While many articles do a great job of explaining the benefits of various ways to inspect software, relatively few address the issue of how to introduce software inspections into your development process. In practice, this turns out to be far from trivial.
Perhaps even more than other changes to the development process, attempts to introduce "traditional" inspections generally meet with a lot of resistance. Most objections are along the lines of "it's difficult," "it costs too much," or "we don't have time."
In this article, I will analyze objections to inspection using insights from diffusion research, explain how outsourced software inspection services work, and show how they can address many of the objections. The conclusion is that you can use an outsourced software inspection service to jump-start your organization into embracing the concept of inspection.
Causes of Resistance to Inspection
In Diffusion of Innovations , E. M. Rogers identifies five factors that characterize innovations:
- Relative advantage– the perceived advantages over the existing situation or other alternatives
- Compatibility–the degree to which it is felt that the innovation is consistent with the existing situation
- Complexity–the degree to which the innovation is difficult to understand
- Trialability–the degree to which an innovation can be tried
- Observability - the ease with which the benefits of an innovation can be observed, imagined, or described
Innovations that are perceived as having less complexity and greater relative advantage, compatibility, trialability, and observability will be adopted more rapidly. This model helps us to understand why inspection as a broad concept has met with such a slow adoption rate.
Let's investigate each of these factors in more detail by looking at the perceptions people hold relative to starting an inspection process.
1. Relative advantage. There is an impressive amount of literature (see An Encompassing Life-Cycle Centric Survey of Software Inspection by Oliver Laitenberger and Jean-Marc DeBaud for a very recent overview) reporting that inspections indeed offer an advantage, since they can remove up to 88 percent of all defects. No other defect detection technique has been shown to find more than half. But to understand the adoption of innovations, you need to look at the perceived advantage. In fact, many people don't see the benefits of inspection; all they see are what they perceive as disadvantages:
- Fear of being exposed. A fundamental element of most inspection techniques is to have your peers review your work products.
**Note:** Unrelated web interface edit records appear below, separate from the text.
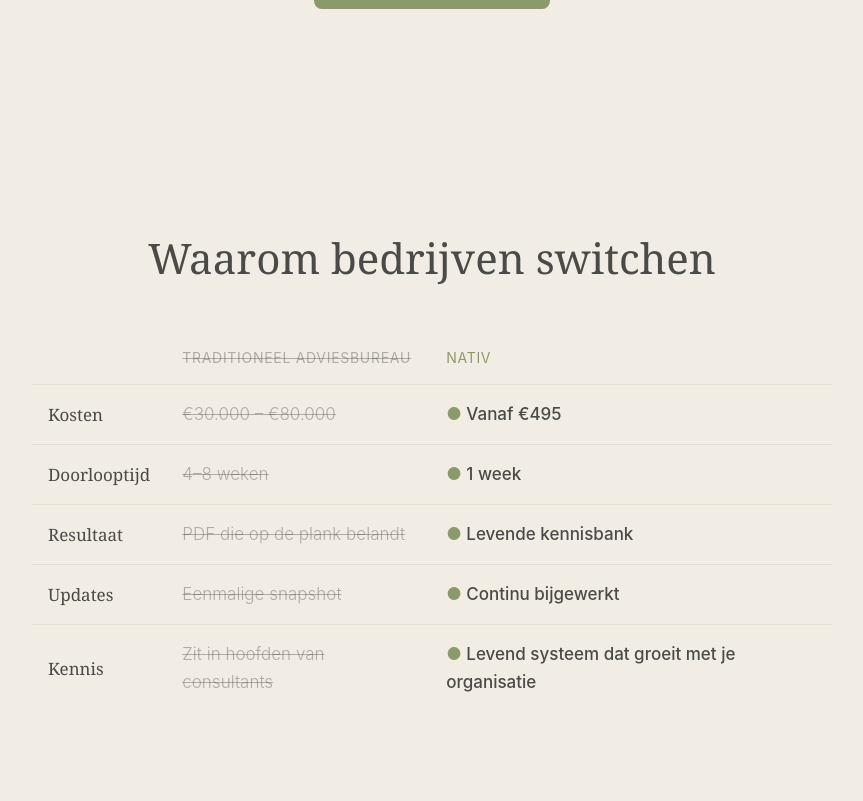
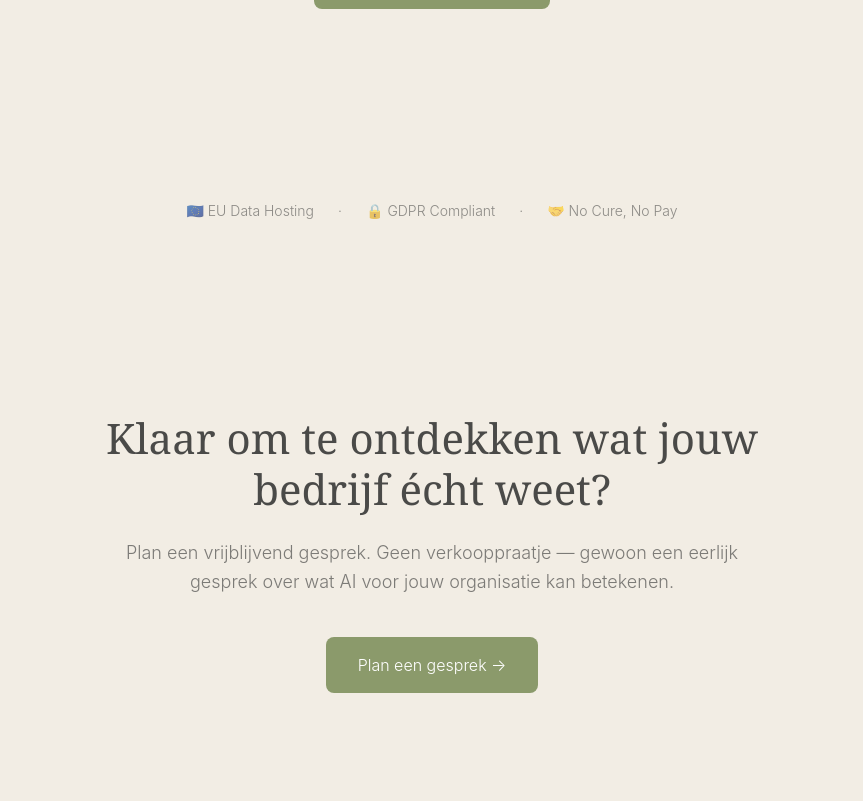
Before and after one commit to henryaoturner-art/nativ-website, a Next.js app: page / in a window 1280 px wide. Shown: the part 1919-2720 px from the top of the page, without its empty margins (208-1071 px from the left). Built offline with nearby package versions, Linux system fonts and the light colour scheme.

Commit message:
Remove 'Waarom bedrijven switchen' comparison section from homepage

```diff
--- a/src/app/page.tsx
+++ b/src/app/page.tsx
@@ -2,7 +2,6 @@
 
 import Link from "next/link";
 import FadeIn from "@/components/FadeIn";
-import ComparisonTable from "@/components/ComparisonTable";
 import { useLanguage } from "@/lib/language-context";
 
 const translations = {
@@ -36,7 +35,6 @@
       },
     ],
     startScan: "Start met een Scan →",
-    whySwitch: "Waarom bedrijven switchen",
     trustEU: "🇪🇺 EU Data Hosting",
     trustGDPR: "🔒 GDPR Compliant",
     trustNoCure: "🤝 No Cure, No Pay",
@@ -74,7 +72,6 @@
       },
     ],
     startScan: "Start with a Scan →",
-    whySwitch: "Why companies switch",
     trustEU: "🇪🇺 EU Data Hosting",
     trustGDPR: "🔒 GDPR Compliant",
     trustNoCure: "🤝 No Cure, No Pay",
@@ -189,18 +186,6 @@
         </div>
       </section>
 
-      {/* Comparison Table */}
-      <section className="py-20 md:py-28 px-6">
-        <div className="max-w-[800px] mx-auto">
-          <FadeIn>
-            <h2 className="font-serif text-3xl md:text-[42px] leading-tight text-center mb-12">
-              {c.whySwitch}
-            </h2>
-          </FadeIn>
-          <ComparisonTable />
-        </div>
-      </section>
-
       {/* Trust Signals */}
       <section className="py-16 md:py-20 px-6">
         <div className="max-w-[800px] mx-auto text-center">
```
Few people are comfortable with the idea of others finding defects in their code. While they will usually not dare to directly voice this fear, it might explain the vigor with which they raise some of the other objections.
- Fear of losing control. Most engineers have a strong need to be in control of their work. By showing their work to others, and accepting proposals for improvements, they are essentially granting others control over the way they do their work.
2. Compatibility. Inspections do not require new tools and equipment, and from a process point of view, they are independent of existing testing phases. However, they do have influence on the timing of all subsequent testing phases. This characteristic leads to the following objections:
- We have no time for this. This is a classic argument used against any kind of preparatory or preventive work: scheduling time for these activities moves out all remaining milestones, unless you're willing to believe you will earn back the investment later. Even if you believe you will make up for the time "lost" in inspection, you have to make adjustments to the initial parts of your development schedules, which will have an impact on the